Period/Date of Construction: 1868
Architect/Builder: Architect: Edward Davis
Description: The Sellers Mansion is a large three-story brick structure with refined architectural detailing of the late Victorian period. Constructed in 1868 by Edward Davis as the principal residence for Matthew Bacon Sellers, Sr., the grand symmetrical, five bay by eight bay, Italianate block form retains most of its original character-defining elements. Second Empire influences such as the Mansard roof and dormers speak to Mr. Sellers’ desire to assert his progressive and upwardly successful image, stylistically within Baltimore City’s built environment. The principal (west) façade, the most decorated façade, is finished with ornately carved wooden cornice trim and porch columns, carved sandstone window surrounds, and fine woodworking at the windows and main entranceway. The interior plan of the building consists of highly decorated social living spaces to either side of a central hall that connects to a grand stair at the West Lanvale Street entrance.

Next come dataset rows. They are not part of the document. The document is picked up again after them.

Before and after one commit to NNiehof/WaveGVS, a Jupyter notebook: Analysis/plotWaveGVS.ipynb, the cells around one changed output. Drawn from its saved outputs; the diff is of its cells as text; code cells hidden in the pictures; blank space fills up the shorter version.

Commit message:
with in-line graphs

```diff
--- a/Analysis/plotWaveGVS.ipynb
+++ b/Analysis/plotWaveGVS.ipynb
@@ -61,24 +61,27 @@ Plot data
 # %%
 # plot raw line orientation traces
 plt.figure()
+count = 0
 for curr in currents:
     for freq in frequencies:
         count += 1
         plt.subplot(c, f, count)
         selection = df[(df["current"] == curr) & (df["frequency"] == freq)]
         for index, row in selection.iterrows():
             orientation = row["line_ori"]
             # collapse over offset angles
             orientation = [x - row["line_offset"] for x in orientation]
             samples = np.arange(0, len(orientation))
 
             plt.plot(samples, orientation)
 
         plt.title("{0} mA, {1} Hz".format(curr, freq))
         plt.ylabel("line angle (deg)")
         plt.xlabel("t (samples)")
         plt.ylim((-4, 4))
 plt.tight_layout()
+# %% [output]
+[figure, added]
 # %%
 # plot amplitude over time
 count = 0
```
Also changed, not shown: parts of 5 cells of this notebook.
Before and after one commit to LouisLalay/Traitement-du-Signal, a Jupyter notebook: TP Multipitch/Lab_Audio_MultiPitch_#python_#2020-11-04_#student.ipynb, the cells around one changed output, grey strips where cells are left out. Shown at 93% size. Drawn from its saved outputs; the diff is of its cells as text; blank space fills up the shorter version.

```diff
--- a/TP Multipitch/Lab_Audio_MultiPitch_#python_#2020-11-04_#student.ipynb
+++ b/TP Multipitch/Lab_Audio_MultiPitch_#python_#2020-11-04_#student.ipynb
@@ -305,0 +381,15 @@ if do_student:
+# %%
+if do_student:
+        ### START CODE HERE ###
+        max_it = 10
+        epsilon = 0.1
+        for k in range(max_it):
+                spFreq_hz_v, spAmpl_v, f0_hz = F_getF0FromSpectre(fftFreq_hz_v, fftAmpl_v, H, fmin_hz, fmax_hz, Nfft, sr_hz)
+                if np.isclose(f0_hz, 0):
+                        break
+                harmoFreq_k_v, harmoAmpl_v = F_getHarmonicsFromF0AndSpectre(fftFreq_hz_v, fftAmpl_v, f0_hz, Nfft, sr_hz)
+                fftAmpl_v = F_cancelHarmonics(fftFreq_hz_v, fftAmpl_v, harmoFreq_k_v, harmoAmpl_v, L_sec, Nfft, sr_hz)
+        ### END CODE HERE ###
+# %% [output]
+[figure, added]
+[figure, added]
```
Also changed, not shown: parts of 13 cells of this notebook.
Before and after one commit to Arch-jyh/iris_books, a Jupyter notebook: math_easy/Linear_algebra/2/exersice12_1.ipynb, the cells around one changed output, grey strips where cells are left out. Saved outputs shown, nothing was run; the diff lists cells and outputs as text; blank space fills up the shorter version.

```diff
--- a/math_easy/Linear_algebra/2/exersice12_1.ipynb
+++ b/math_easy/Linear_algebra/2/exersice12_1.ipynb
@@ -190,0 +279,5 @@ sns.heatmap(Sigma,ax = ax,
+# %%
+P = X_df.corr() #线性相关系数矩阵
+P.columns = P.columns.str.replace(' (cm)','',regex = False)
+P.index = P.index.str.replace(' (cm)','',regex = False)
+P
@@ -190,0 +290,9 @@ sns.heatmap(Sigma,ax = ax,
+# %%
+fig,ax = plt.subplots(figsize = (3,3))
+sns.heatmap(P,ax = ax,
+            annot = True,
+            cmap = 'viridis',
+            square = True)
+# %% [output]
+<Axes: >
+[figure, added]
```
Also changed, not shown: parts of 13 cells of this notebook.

The overall cruciform circulation pattern is repeated on all floor levels and provided for service circulation with entries at the basement level and a back stair at the rear of the property. The building has lost several elements of its original design over the years. Specifically, roof cresting was lost since 1955. Physical evidence indicates an Italianate style cupola was originally constructed at the convergence of the sloping hipped roof above the visible Mansard roof form. This feature was sadly lost sometime in the 20th century as well. Otherwise much of the original building fabric remains well intact. Significance: The Sellers Mansion, constructed in 1868-1869 for Matthew Bacon Sellers, Sr. (d. 1880) and his wife Anne L. (Lewis) Sellers, is a locally significant example of a type of urban residence of the socially affluent in Baltimore in the post Civil War years. Designed and constructed under the supervision of Edward Davis, the fine architectural detailing and skilled craftsmanship in construction, extant today, is significant for its architectural merits and late Victorian styling. The first house on the east side of Lafayette Square, the Sellers Mansion belongs to an important era of urban expansion centered around small parks. The property is also significant for its association with two generations of men, both named Matthew Bacon Sellers, who called the Sellers Mansion home during their periods of importance. It derives significance in the area of Transportation for association with the elder Sellers, who was President of the Northern Central Railway, a company which had considerable importance in the economic history of the region during the period. Sellers the younger (1869-1932), was born in the Mansion in the year of its completion. His achievements in aeronautical experimentation were profound. As an appointee of the Aeronautical Laboratory Commission, created in 1912, his leadership and guidance laid the groundwork for the later formation of NASA. His research, publications, and the accomplishments of his life merit the Sellers Mansion significance in the area of Engineering.

 

Return to the National Register Search page